__ACTION ITEM__. Exact copy, no pictures: set down every entry below as written.

__INFORMATION SUPPLIED__.
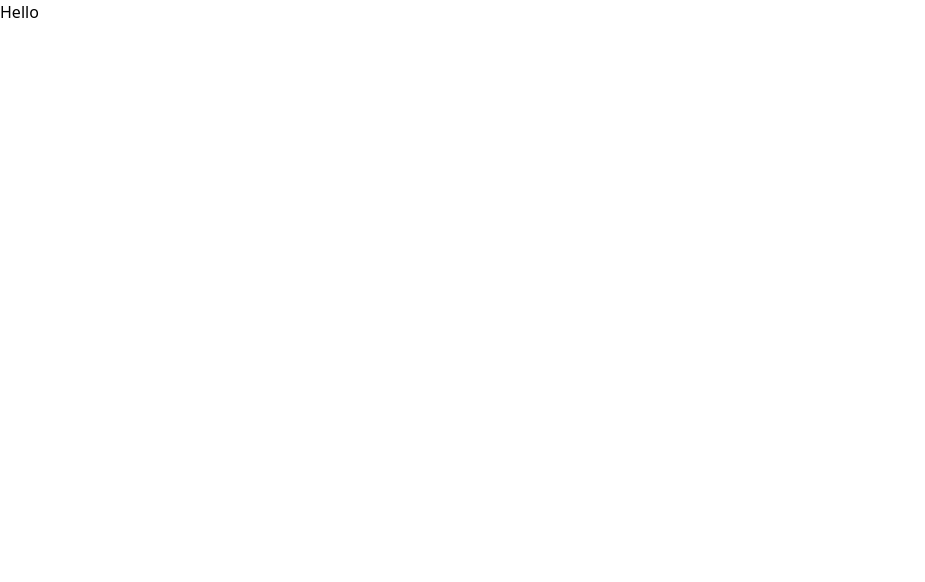
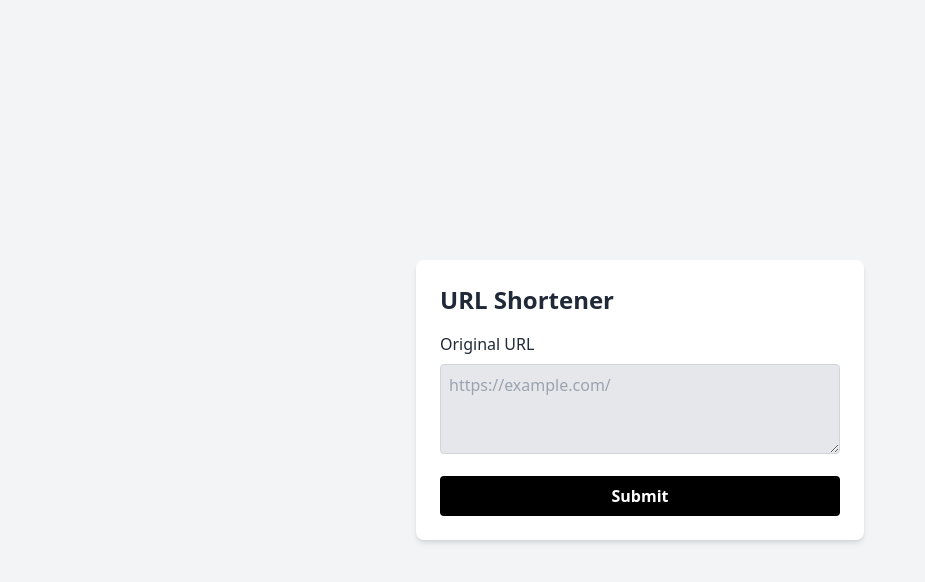
Before and after one commit to mahfuzurrahman98/url-shortner, a Vue app in the folder client/: page / in a window 1280 px wide. Shown: the top 582 px of the page, without its empty margins (0-925 px from the left). Built offline with nearby package versions, Linux system fonts and the light colour scheme.

Commit message:
form to create short url

```diff
--- a/client/src/views/HomeView.vue
+++ b/client/src/views/HomeView.vue
@@ -1,3 +1,111 @@
 <template>
-    <h1>Hello</h1>
+    <div class="min-h-screen flex items-center justify-center bg-gray-100 p-4">
+        <div class="w-full max-w-md bg-white p-6 rounded-lg shadow-md">
+            <h2 class="text-2xl font-semibold text-gray-800 mb-4">
+                URL Shortener
+            </h2>
+            <form @submit.prevent="onSubmit">
+                <div class="mb-4">
+                    <label for="originalUrl" class="block text-gray-800 mb-2">
+                        Original URL
+                    </label>
+                    <textarea
+                        v-model="formData.originalUrl"
+                        name="originalUrl"
+                        id="originalUrl"
+                        cols="30"
+                        rows="3"
+                        :class="{
+                            'w-full p-2 bg-gray-200 text-gray-800 border border-gray-300 rounded focus:outline-none focus:ring-2 focus:ring-gray-500':
+                                !validationErrors.originalUrl,
+                            'w-full p-2 bg-red-100 text-gray-800 border border-red-500 rounded focus:outline-none focus:ring-2 focus:ring-red-500':
+                                validationErrors.originalUrl,
+                        }"
+                        :disabled="btnLoading"
+                        placeholder="https://example.com/"
+                    ></textarea>
+                    <p
+                        v-if="validationErrors.originalUrl"
+                        class="text-red-500 text-sm"
+                    >
+                        {{ validationErrors.originalUrl }}
+                    </p>
+                </div>
+                <button
+                    type="submit"
+                    :disabled="btnLoading"
+                    :class="btnLoading ? 'bg-gray-400' : 'bg-black'"
+                    class="w-full py-2 px-4 text-white font-semibold rounded hover:bg-gray-800 focus:outline-none focus:ring-2 focus:ring-gray-500 disabled:opacity-50"
+                >
+                    {{ btnLoading ? 'Loading...' : 'Submit' }}
+                </button>
+            </form>
+
+            <div v-if="shortUrlResponse">
+                <p v-if="shortUrlResponse.success" class="mt-4 text-green-600">
+                    Short URL generated:
+                    <span class="text-gray-800">{{
+                        shortUrlResponse.data.shortUrl
+                    }}</span>
+                    <button
+                        @click="copyShortUrl"
+                        class="ml-2 px-3 py-1 bg-gray-300 text-gray-800 font-semibold rounded hover:bg-gray-400 focus:outline-none focus:ring-2 focus:ring-gray-500"
+                    >
+                        Copy
+                    </button>
+                </p>
+                <p v-else class="mt-4 text-red-600">
+                    Error: {{ shortUrlResponse.message }}
+                </p>
+            </div>
+        </div>
+    </div>
 </template>
+
+<script setup>
+    import { reactive, ref, watch } from 'vue';
+    import axios from '../api/axios';
+
+    const formData = reactive({
+        originalUrl: '',
+    });
+
+    const btnLoading = ref(false);
+
+    const validationErrors = reactive({
+        originalUrl: null,
+    });
+
+    const shortUrlResponse = ref(null);
+
+    // as soon as the originalUrl changes, clear the error
+    watch(formData, () => {
+        if (formData.originalUrl) {
+            validationErrors.originalUrl = null;
+        }
+    });
+
+    const onSubmit = async () => {
+        if (!formData.originalUrl) {
+            validationErrors.originalUrl = 'Original URL is required';
+            return;
+        }
+
+        try {
+            btnLoading.value = true;
+            const response = await axios.post('/shortens', {
+                originalUrl: formData.originalUrl,
+            });
+
+            if (response.data.success) shortUrlResponse.value = response.data;
+        } catch (error) {
+            shortUrlResponse.value = error.response.data;
+        } finally {
+            btnLoading.value = false;
+        }
+    };
+
+    const copyShortUrl = () => {
+        navigator.clipboard.writeText(shortUrlResponse.value.data.shortUrl);
+    };
+</script>
```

__YOUR RESPONSE__.
Before and after one commit to mahfuzurrahman98/url-shortner, a Vue app in the folder client/: page / in a window 1280 px wide. Shown: the top 582 px of the page, without its empty margins (0-925 px from the left). Built offline with nearby package versions, Linux system fonts and the light colour scheme.

Commit message:
form to create short url

```diff
--- a/client/src/views/HomeView.vue
+++ b/client/src/views/HomeView.vue
@@ -1,3 +1,111 @@
 <template>
-    <h1>Hello</h1>
+    <div class="min-h-screen flex items-center justify-center bg-gray-100 p-4">
+        <div class="w-full max-w-md bg-white p-6 rounded-lg shadow-md">
+            <h2 class="text-2xl font-semibold text-gray-800 mb-4">
+                URL Shortener
+            </h2>
+            <form @submit.prevent="onSubmit">
+                <div class="mb-4">
+                    <label for="originalUrl" class="block text-gray-800 mb-2">
+                        Original URL
+                    </label>
+                    <textarea
+                        v-model="formData.originalUrl"
+                        name="originalUrl"
+                        id="originalUrl"
+                        cols="30"
+                        rows="3"
+                        :class="{
+                            'w-full p-2 bg-gray-200 text-gray-800 border border-gray-300 rounded focus:outline-none focus:ring-2 focus:ring-gray-500':
+                                !validationErrors.originalUrl,
+                            'w-full p-2 bg-red-100 text-gray-800 border border-red-500 rounded focus:outline-none focus:ring-2 focus:ring-red-500':
+                                validationErrors.originalUrl,
+                        }"
+                        :disabled="btnLoading"
+                        placeholder="https://example.com/"
+                    ></textarea>
+                    <p
+                        v-if="validationErrors.originalUrl"
+                        class="text-red-500 text-sm"
+                    >
+                        {{ validationErrors.originalUrl }}
+                    </p>
+                </div>
+                <button
+                    type="submit"
+                    :disabled="btnLoading"
+                    :class="btnLoading ? 'bg-gray-400' : 'bg-black'"
+                    class="w-full py-2 px-4 text-white font-semibold rounded hover:bg-gray-800 focus:outline-none focus:ring-2 focus:ring-gray-500 disabled:opacity-50"
+                >
+                    {{ btnLoading ? 'Loading...' : 'Submit' }}
+                </button>
+            </form>
+
+            <div v-if="shortUrlResponse">
+                <p v-if="shortUrlResponse.success" class="mt-4 text-green-600">
+                    Short URL generated:
+                    <span class="text-gray-800">{{
+                        shortUrlResponse.data.shortUrl
+                    }}</span>
+                    <button
+                        @click="copyShortUrl"
+                        class="ml-2 px-3 py-1 bg-gray-300 text-gray-800 font-semibold rounded hover:bg-gray-400 focus:outline-none focus:ring-2 focus:ring-gray-500"
+                    >
+                        Copy
+                    </button>
+                </p>
+                <p v-else class="mt-4 text-red-600">
+                    Error: {{ shortUrlResponse.message }}
+                </p>
+            </div>
+        </div>
+    </div>
 </template>
+
+<script setup>
+    import { reactive, ref, watch } from 'vue';
+    import axios from '../api/axios';
+
+    const formData = reactive({
+        originalUrl: '',
+    });
+
+    const btnLoading = ref(false);
+
+    const validationErrors = reactive({
+        originalUrl: null,
+    });
+
+    const shortUrlResponse = ref(null);
+
+    // as soon as the originalUrl changes, clear the error
+    watch(formData, () => {
+        if (formData.originalUrl) {
+            validationErrors.originalUrl = null;
+        }
+    });
+
+    const onSubmit = async () => {
+        if (!formData.originalUrl) {
+            validationErrors.originalUrl = 'Original URL is required';
+            return;
+        }
+
+        try {
+            btnLoading.value = true;
+            const response = await axios.post('/shortens', {
+                originalUrl: formData.originalUrl,
+            });
+
+            if (response.data.success) shortUrlResponse.value = response.data;
+        } catch (error) {
+            shortUrlResponse.value = error.response.data;
+        } finally {
+            btnLoading.value = false;
+        }
+    };
+
+    const copyShortUrl = () => {
+        navigator.clipboard.writeText(shortUrlResponse.value.data.shortUrl);
+    };
+</script>
```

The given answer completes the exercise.